## RECORDS FOR THIS EXERCISE
════════
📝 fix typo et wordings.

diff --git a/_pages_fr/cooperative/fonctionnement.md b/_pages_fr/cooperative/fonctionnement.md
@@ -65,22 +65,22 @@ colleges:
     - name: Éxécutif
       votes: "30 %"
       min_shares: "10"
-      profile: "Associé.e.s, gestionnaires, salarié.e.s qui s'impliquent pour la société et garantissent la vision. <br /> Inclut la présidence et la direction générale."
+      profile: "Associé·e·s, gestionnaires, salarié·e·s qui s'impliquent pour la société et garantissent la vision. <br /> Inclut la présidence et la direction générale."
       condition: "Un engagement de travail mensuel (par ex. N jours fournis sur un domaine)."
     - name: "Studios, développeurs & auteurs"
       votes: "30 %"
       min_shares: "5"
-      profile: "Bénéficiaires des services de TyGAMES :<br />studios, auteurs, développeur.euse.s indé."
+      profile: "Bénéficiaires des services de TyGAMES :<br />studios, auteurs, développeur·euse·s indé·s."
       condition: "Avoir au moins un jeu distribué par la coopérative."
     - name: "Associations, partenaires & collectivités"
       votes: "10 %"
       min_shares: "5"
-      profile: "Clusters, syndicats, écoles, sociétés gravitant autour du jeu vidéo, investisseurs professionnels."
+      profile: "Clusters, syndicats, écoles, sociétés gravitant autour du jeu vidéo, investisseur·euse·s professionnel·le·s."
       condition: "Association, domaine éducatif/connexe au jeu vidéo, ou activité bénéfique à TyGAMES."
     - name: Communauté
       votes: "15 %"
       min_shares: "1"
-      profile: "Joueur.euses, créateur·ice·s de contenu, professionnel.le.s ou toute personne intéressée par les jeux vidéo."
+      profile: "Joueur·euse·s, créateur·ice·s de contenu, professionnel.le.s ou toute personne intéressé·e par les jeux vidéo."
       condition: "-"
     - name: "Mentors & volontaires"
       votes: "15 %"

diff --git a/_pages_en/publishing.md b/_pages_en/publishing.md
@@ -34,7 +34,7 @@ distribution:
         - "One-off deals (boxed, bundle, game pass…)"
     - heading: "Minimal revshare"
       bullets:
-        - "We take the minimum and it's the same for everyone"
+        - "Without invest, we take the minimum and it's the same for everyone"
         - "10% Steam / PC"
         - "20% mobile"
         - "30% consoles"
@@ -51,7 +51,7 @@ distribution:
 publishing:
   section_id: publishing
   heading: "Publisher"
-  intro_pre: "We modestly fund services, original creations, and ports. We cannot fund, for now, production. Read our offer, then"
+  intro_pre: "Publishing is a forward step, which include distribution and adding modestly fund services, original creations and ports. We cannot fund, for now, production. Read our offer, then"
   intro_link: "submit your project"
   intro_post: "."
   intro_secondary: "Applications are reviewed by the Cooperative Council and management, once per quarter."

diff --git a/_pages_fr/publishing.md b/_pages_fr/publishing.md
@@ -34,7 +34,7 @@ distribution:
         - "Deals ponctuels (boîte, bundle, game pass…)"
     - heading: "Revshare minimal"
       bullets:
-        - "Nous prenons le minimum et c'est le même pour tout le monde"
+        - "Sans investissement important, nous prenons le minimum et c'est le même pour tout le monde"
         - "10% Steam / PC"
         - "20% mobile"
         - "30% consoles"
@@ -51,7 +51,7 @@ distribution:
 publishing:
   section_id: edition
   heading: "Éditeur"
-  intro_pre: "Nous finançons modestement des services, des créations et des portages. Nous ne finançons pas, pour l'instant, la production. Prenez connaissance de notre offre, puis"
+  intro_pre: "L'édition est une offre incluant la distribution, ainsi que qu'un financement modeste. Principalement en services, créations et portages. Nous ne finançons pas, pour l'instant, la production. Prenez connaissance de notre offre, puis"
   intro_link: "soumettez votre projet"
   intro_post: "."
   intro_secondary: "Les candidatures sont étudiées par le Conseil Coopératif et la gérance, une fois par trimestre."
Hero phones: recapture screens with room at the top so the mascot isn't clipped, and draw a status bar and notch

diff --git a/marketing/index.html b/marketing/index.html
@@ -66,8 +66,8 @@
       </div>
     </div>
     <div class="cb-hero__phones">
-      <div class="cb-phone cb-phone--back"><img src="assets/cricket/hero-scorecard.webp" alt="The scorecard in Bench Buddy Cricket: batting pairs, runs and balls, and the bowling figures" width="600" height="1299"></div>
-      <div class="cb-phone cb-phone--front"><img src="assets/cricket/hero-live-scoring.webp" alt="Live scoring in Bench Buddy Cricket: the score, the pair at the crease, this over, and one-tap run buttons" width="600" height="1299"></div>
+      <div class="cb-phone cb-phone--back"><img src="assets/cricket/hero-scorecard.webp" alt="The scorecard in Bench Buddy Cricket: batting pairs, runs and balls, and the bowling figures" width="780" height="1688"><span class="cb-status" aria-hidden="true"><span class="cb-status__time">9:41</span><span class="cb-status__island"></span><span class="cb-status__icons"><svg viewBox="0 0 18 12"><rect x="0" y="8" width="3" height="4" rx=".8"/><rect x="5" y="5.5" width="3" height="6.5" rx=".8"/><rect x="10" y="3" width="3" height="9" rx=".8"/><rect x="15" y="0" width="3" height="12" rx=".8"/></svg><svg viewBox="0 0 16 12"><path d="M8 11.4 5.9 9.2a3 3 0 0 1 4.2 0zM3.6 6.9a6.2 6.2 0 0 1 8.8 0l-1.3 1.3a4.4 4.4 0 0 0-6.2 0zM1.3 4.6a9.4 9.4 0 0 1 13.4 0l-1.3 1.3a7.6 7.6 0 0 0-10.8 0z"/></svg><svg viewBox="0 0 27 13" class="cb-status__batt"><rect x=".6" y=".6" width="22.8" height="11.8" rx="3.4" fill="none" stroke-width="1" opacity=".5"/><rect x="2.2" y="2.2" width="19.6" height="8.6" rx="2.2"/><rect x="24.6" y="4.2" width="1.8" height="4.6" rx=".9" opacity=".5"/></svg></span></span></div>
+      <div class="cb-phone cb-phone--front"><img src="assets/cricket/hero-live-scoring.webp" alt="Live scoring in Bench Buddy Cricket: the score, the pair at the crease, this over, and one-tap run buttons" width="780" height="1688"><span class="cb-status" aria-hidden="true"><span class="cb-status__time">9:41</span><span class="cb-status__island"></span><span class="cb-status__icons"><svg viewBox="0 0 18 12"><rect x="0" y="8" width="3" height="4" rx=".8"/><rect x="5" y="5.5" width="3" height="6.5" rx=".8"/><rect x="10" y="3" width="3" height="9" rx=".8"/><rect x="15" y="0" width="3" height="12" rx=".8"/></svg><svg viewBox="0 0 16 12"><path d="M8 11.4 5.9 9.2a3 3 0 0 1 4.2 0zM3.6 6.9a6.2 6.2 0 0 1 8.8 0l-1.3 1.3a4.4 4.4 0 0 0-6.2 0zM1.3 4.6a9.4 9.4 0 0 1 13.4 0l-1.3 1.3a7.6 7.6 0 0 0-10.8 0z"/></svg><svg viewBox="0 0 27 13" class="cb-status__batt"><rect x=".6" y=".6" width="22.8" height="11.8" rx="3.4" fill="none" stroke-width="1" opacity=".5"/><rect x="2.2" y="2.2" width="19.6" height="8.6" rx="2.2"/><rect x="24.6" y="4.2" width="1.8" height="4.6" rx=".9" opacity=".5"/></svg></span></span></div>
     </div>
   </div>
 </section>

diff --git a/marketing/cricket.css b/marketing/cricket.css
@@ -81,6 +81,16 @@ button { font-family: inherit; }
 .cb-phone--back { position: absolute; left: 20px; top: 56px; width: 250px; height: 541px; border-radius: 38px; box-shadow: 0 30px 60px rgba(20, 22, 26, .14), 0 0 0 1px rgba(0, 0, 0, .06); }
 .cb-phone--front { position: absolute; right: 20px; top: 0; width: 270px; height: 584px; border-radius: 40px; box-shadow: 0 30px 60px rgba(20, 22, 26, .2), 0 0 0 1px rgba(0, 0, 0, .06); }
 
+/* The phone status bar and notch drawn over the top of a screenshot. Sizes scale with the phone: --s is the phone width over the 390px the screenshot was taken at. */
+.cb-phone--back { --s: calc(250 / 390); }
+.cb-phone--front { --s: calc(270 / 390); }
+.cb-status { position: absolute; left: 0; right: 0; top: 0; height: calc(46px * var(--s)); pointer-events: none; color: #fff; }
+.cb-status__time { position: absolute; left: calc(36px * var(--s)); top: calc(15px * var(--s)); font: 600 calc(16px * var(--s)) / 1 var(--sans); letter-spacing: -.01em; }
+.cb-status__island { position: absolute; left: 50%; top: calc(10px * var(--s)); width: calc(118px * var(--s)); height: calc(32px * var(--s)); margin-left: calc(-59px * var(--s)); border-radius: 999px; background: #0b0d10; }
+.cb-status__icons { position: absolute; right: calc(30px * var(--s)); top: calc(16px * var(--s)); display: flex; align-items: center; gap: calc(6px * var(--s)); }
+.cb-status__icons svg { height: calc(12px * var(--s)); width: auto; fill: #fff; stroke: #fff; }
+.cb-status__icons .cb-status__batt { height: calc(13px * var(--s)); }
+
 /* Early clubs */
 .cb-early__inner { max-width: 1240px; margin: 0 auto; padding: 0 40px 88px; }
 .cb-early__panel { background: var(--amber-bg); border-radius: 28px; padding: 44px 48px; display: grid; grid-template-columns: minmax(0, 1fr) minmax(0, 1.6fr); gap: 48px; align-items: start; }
════════
## TO DO
Report every line of the records that contains the word "auteurs".

## ANSWER TO THE EXERCISE
     - name: "Studios, développeurs & auteurs"
-      profile: "Bénéficiaires des services de TyGAMES :<br />studios, auteurs, développeur.euse.s indé."
+      profile: "Bénéficiaires des services de TyGAMES :<br />studios, auteurs, développeur·euse·s indé·s."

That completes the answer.